Task prompt — Scan the records for the string "console"; copy each line where it occurs.

─── Records for this exercise

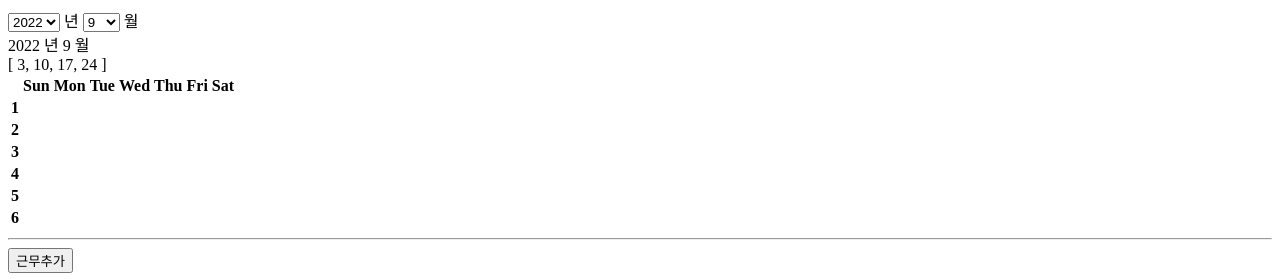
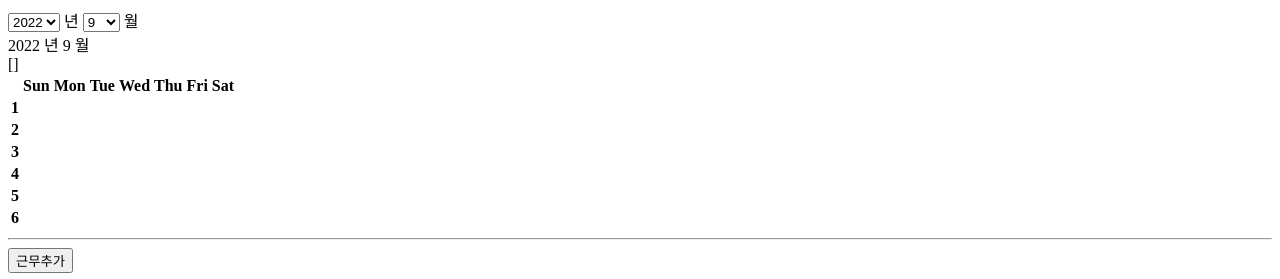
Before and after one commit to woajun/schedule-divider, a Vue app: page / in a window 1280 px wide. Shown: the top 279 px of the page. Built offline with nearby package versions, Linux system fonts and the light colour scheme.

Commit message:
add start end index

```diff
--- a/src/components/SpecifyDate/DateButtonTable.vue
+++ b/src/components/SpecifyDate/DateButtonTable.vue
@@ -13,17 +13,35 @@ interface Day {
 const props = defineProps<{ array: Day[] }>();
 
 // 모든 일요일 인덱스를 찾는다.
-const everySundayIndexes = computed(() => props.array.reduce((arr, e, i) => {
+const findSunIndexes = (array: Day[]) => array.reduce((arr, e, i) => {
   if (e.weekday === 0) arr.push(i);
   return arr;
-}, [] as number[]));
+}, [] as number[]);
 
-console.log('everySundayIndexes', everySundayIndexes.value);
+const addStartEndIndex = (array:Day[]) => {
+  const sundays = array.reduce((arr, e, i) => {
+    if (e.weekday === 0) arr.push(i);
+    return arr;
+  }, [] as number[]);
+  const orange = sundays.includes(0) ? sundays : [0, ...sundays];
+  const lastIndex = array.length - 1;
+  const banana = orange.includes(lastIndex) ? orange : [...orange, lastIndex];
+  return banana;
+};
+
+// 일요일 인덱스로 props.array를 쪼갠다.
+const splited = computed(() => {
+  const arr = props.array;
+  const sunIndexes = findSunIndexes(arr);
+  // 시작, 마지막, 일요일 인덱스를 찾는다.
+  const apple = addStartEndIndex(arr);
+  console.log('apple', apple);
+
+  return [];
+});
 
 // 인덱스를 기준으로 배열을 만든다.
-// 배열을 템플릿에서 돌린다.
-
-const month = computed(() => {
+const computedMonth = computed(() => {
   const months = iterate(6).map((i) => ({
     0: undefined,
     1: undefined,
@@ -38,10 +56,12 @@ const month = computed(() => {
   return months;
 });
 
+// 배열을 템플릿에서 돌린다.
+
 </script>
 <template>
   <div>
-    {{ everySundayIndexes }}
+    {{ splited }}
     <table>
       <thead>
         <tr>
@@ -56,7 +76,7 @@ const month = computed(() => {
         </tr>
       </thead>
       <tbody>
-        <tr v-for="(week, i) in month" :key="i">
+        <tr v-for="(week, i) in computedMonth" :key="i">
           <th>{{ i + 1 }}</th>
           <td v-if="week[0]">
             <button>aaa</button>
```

──────

Result —
-console.log('everySundayIndexes', everySundayIndexes.value);
+  console.log('apple', apple);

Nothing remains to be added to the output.